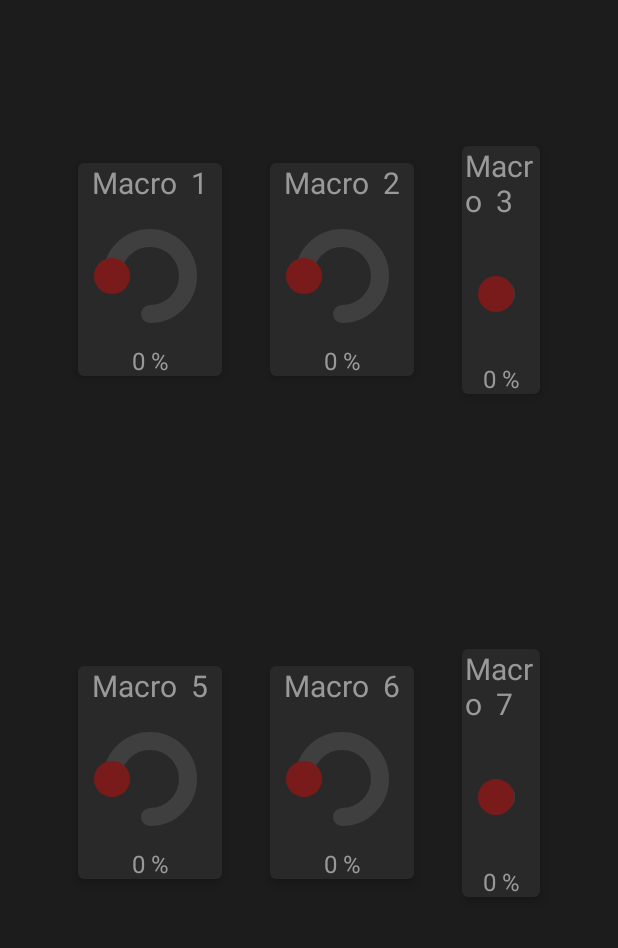
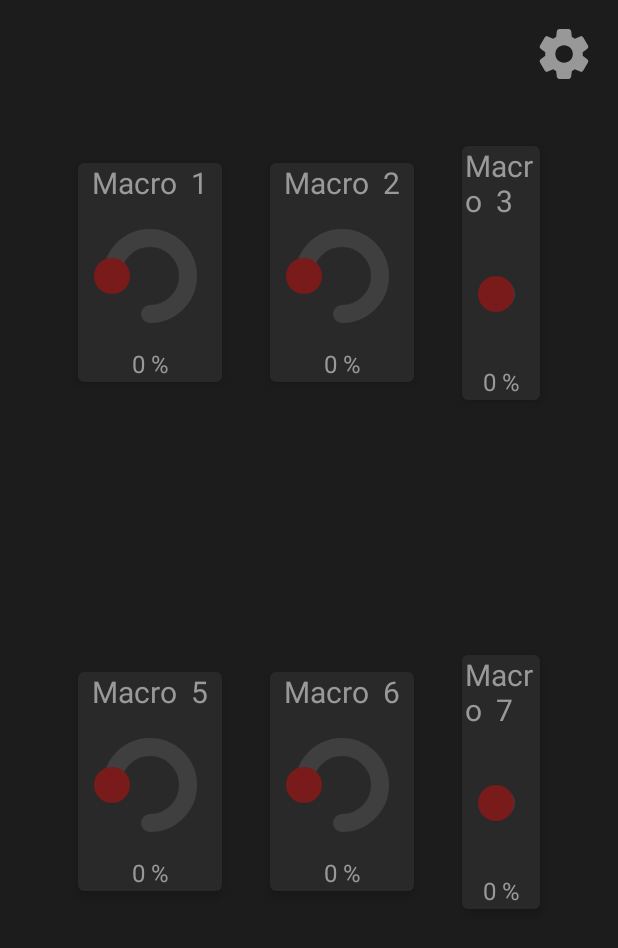
Before and after one commit to MosieQAdventures/EQ_Mobile_App_v2023, an Android app built with Jetpack Compose: the screen it shows after launch (MainActivity), on a phone screen of 412 x 824 dp. Shown: the top 948 px of the screen. Run offline under Robolectric (Android 15) with nearby library versions, the phone set to English and light mode, and no system bars.

Commit message:
added settings icon, still need viewmodel

```diff
--- a/app/src/main/java/com/example/eq_hm_mobileapp_2023_version/MainActivity.kt
+++ b/app/src/main/java/com/example/eq_hm_mobileapp_2023_version/MainActivity.kt
@@ -7,10 +7,9 @@ import androidx.activity.ComponentActivity
 import androidx.activity.compose.setContent
 import androidx.compose.foundation.background
 import androidx.compose.foundation.layout.*
-import androidx.compose.material.MaterialTheme
-import androidx.compose.material.Scaffold
-import androidx.compose.material.Surface
-import androidx.compose.material.Text
+import androidx.compose.material.*
+import androidx.compose.material.icons.Icons
+import androidx.compose.material.icons.rounded.Settings
 import androidx.compose.runtime.Composable
 import androidx.compose.ui.Alignment
 import androidx.compose.ui.Modifier
@@ -34,11 +33,23 @@ class MainActivity : ComponentActivity() {
                         .background(MaterialTheme.colors.background)
                 ) {
                     Scaffold() {
-                        Column(
-                            modifier = Modifier.padding(12.dp).fillMaxSize()
-                        ) {
-                            FourItemRow(1)
-                            FourItemRow(5)
+                        Box() {
+                            Column(
+                                modifier = Modifier
+                                    .padding(12.dp)
+                                    .fillMaxSize()
+                            ) {
+                                FourItemRow(1)
+                                FourItemRow(5)
+                            }
+
+                            Box(modifier = Modifier.padding(12.dp).align(Alignment.TopEnd)) {
+                                Icon(
+                                    imageVector = Icons.Rounded.Settings,
+                                    contentDescription = null,
+                                    Modifier.size(48.dp).padding(4.dp)
+                                )
+                            }
                         }
                     }
                 }
@@ -50,7 +61,9 @@ class MainActivity : ComponentActivity() {
 @Composable
 fun FourItemRow(number: Int) {
     Row(
-        modifier = Modifier.padding(horizontal = 24.dp, vertical = 8.dp).fillMaxWidth(),
+        modifier = Modifier
+            .padding(horizontal = 24.dp, vertical = 8.dp)
+            .fillMaxWidth(),
         verticalAlignment = Alignment.CenterVertically,
         horizontalArrangement = Arrangement.Center
     ) {
--- a/app/src/main/java/com/example/eq_hm_mobileapp_2023_version/components/Macro.kt
+++ b/app/src/main/java/com/example/eq_hm_mobileapp_2023_version/components/Macro.kt
@@ -64,7 +64,7 @@ fun Arc(macroNumber: Int) {
 
 @Composable
 fun PercentValue(value: Int) {
-    Row(verticalAlignment = Alignment.CenterVertically, modifier = Modifier.padding(horizontal = 2.dp)) {
+    Row(verticalAlignment = Alignment.CenterVertically, modifier = Modifier.padding(horizontal = 2.dp, vertical = 2.dp)) {
         Text(text =  "$value %", fontSize = 16.sp)
     }
 }
```
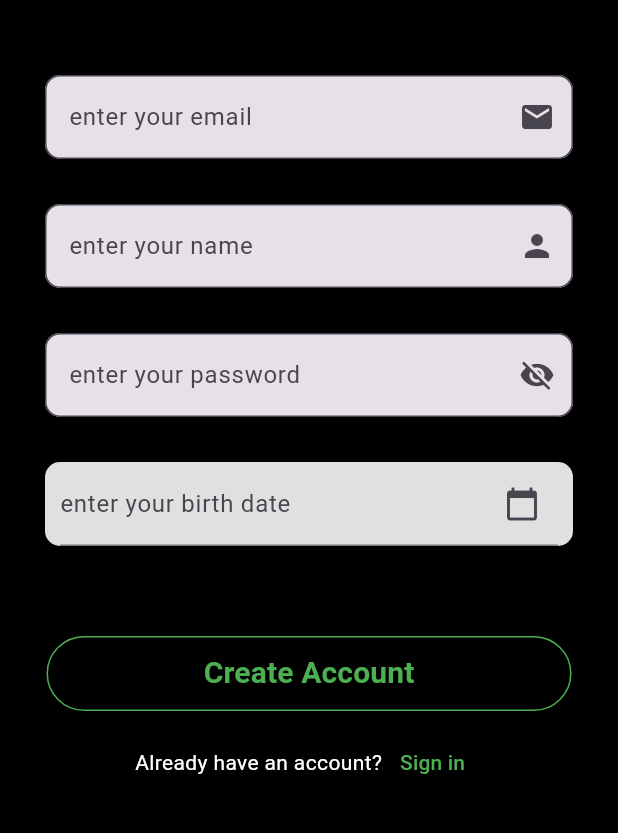
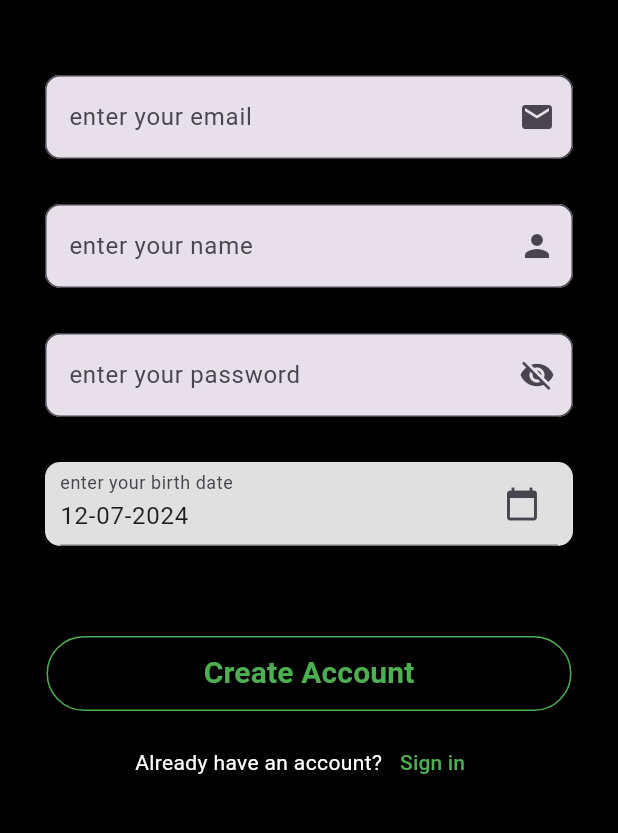
Before and after one commit to sakshisukhani26/spotify, a Flutter app: the screen it shows after launch, on a phone screen of 412 x 824 dp, the part 225-1058 px from its top. Run offline on Flutter 3.47's test engine with Material 3 defaults, Android fonts, the phone set to English and light mode, and no system bars; our stand-ins replace audioplayers, flutter_screenutil, get, shared_preferences; network calls fail.

Commit message:
save changes

```diff
--- a/lib/Screens/Signup/Controllers/signupController.dart
+++ b/lib/Screens/Signup/Controllers/signupController.dart
@@ -30,6 +30,6 @@ class SignupController{
       initialDate: DateTime.now(),
     );
     if (pickedDate == null) return;
-    dateController!.text = DateFormat('yyyy-MM-dd').format(pickedDate);
+    dateController!.text = DateFormat('dd-MM-yyyy').format(pickedDate);
   }
 }
--- a/lib/Screens/Signup/signup.dart
+++ b/lib/Screens/Signup/signup.dart
@@ -3,7 +3,6 @@ import 'package:spotify/Screens/Signup/Controllers/signupController.dart';
 import 'package:spotify/Widgets/UiHelper.dart';
 import 'package:intl/intl.dart';
 import 'dart:developer';
-
 import 'package:spotify/Screens/Login/login.dart';
 
 class Signin extends StatefulWidget {
@@ -17,10 +16,11 @@ class Signin extends StatefulWidget {
 }
 
 class _SigninState extends State<Signin> {
+  var formatter = DateFormat('yyyy-MM-dd').format(DateTime.now());
   TextEditingController emailController = TextEditingController();
   TextEditingController nameController = TextEditingController();
   TextEditingController pwdController = TextEditingController();
-  TextEditingController dateController = TextEditingController();
+  TextEditingController dateController = TextEditingController(text:DateFormat('dd-MM-yyyy').format(DateTime.now()));
   bool passwordVisible=true;
   final format= DateFormat('yyy-mm-dd');
   DateTime date = DateTime.now();
--- a/lib/main.dart
+++ b/lib/main.dart
@@ -31,7 +31,7 @@ class MyApp extends StatelessWidget {
         colorScheme: ColorScheme.fromSeed(seedColor: Colors.deepPurple),
         useMaterial3: true,
       ),
-      home:SplashScreen2(),
+      home:Signin(),
       debugShowCheckedModeBanner: false,
     );
   }
```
------------------------------
● DESCRIPTION OF THE TASK: Exactly as they appear above, give the records again, without their pictures.

● SOLVED PROBLEM:
Before and after one commit to MosieQAdventures/EQ_Mobile_App_v2023, an Android app built with Jetpack Compose: the screen it shows after launch (MainActivity), on a phone screen of 412 x 824 dp. Shown: the top 948 px of the screen. Run offline under Robolectric (Android 15) with nearby library versions, the phone set to English and light mode, and no system bars.

Commit message:
added settings icon, still need viewmodel

```diff
--- a/app/src/main/java/com/example/eq_hm_mobileapp_2023_version/MainActivity.kt
+++ b/app/src/main/java/com/example/eq_hm_mobileapp_2023_version/MainActivity.kt
@@ -7,10 +7,9 @@ import androidx.activity.ComponentActivity
 import androidx.activity.compose.setContent
 import androidx.compose.foundation.background
 import androidx.compose.foundation.layout.*
-import androidx.compose.material.MaterialTheme
-import androidx.compose.material.Scaffold
-import androidx.compose.material.Surface
-import androidx.compose.material.Text
+import androidx.compose.material.*
+import androidx.compose.material.icons.Icons
+import androidx.compose.material.icons.rounded.Settings
 import androidx.compose.runtime.Composable
 import androidx.compose.ui.Alignment
 import androidx.compose.ui.Modifier
@@ -34,11 +33,23 @@ class MainActivity : ComponentActivity() {
                         .background(MaterialTheme.colors.background)
                 ) {
                     Scaffold() {
-                        Column(
-                            modifier = Modifier.padding(12.dp).fillMaxSize()
-                        ) {
-                            FourItemRow(1)
-                            FourItemRow(5)
+                        Box() {
+                            Column(
+                                modifier = Modifier
+                                    .padding(12.dp)
+                                    .fillMaxSize()
+                            ) {
+                                FourItemRow(1)
+                                FourItemRow(5)
+                            }
+
+                            Box(modifier = Modifier.padding(12.dp).align(Alignment.TopEnd)) {
+                                Icon(
+                                    imageVector = Icons.Rounded.Settings,
+                                    contentDescription = null,
+                                    Modifier.size(48.dp).padding(4.dp)
+                                )
+                            }
                         }
                     }
                 }
@@ -50,7 +61,9 @@ class MainActivity : ComponentActivity() {
 @Composable
 fun FourItemRow(number: Int) {
     Row(
-        modifier = Modifier.padding(horizontal = 24.dp, vertical = 8.dp).fillMaxWidth(),
+        modifier = Modifier
+            .padding(horizontal = 24.dp, vertical = 8.dp)
+            .fillMaxWidth(),
         verticalAlignment = Alignment.CenterVertically,
         horizontalArrangement = Arrangement.Center
     ) {
--- a/app/src/main/java/com/example/eq_hm_mobileapp_2023_version/components/Macro.kt
+++ b/app/src/main/java/com/example/eq_hm_mobileapp_2023_version/components/Macro.kt
@@ -64,7 +64,7 @@ fun Arc(macroNumber: Int) {
 
 @Composable
 fun PercentValue(value: Int) {
-    Row(verticalAlignment = Alignment.CenterVertically, modifier = Modifier.padding(horizontal = 2.dp)) {
+    Row(verticalAlignment = Alignment.CenterVertically, modifier = Modifier.padding(horizontal = 2.dp, vertical = 2.dp)) {
         Text(text =  "$value %", fontSize = 16.sp)
     }
 }
```
Before and after one commit to sakshisukhani26/spotify, a Flutter app: the screen it shows after launch, on a phone screen of 412 x 824 dp, the part 225-1058 px from its top. Run offline on Flutter 3.47's test engine with Material 3 defaults, Android fonts, the phone set to English and light mode, and no system bars; our stand-ins replace audioplayers, flutter_screenutil, get, shared_preferences; network calls fail.

Commit message:
save changes

```diff
--- a/lib/Screens/Signup/Controllers/signupController.dart
+++ b/lib/Screens/Signup/Controllers/signupController.dart
@@ -30,6 +30,6 @@ class SignupController{
       initialDate: DateTime.now(),
     );
     if (pickedDate == null) return;
-    dateController!.text = DateFormat('yyyy-MM-dd').format(pickedDate);
+    dateController!.text = DateFormat('dd-MM-yyyy').format(pickedDate);
   }
 }
--- a/lib/Screens/Signup/signup.dart
+++ b/lib/Screens/Signup/signup.dart
@@ -3,7 +3,6 @@ import 'package:spotify/Screens/Signup/Controllers/signupController.dart';
 import 'package:spotify/Widgets/UiHelper.dart';
 import 'package:intl/intl.dart';
 import 'dart:developer';
-
 import 'package:spotify/Screens/Login/login.dart';
 
 class Signin extends StatefulWidget {
@@ -17,10 +16,11 @@ class Signin extends StatefulWidget {
 }
 
 class _SigninState extends State<Signin> {
+  var formatter = DateFormat('yyyy-MM-dd').format(DateTime.now());
   TextEditingController emailController = TextEditingController();
   TextEditingController nameController = TextEditingController();
   TextEditingController pwdController = TextEditingController();
-  TextEditingController dateController = TextEditingController();
+  TextEditingController dateController = TextEditingController(text:DateFormat('dd-MM-yyyy').format(DateTime.now()));
   bool passwordVisible=true;
   final format= DateFormat('yyy-mm-dd');
   DateTime date = DateTime.now();
--- a/lib/main.dart
+++ b/lib/main.dart
@@ -31,7 +31,7 @@ class MyApp extends StatelessWidget {
         colorScheme: ColorScheme.fromSeed(seedColor: Colors.deepPurple),
         useMaterial3: true,
       ),
-      home:SplashScreen2(),
+      home:Signin(),
       debugShowCheckedModeBanner: false,
     );
   }
```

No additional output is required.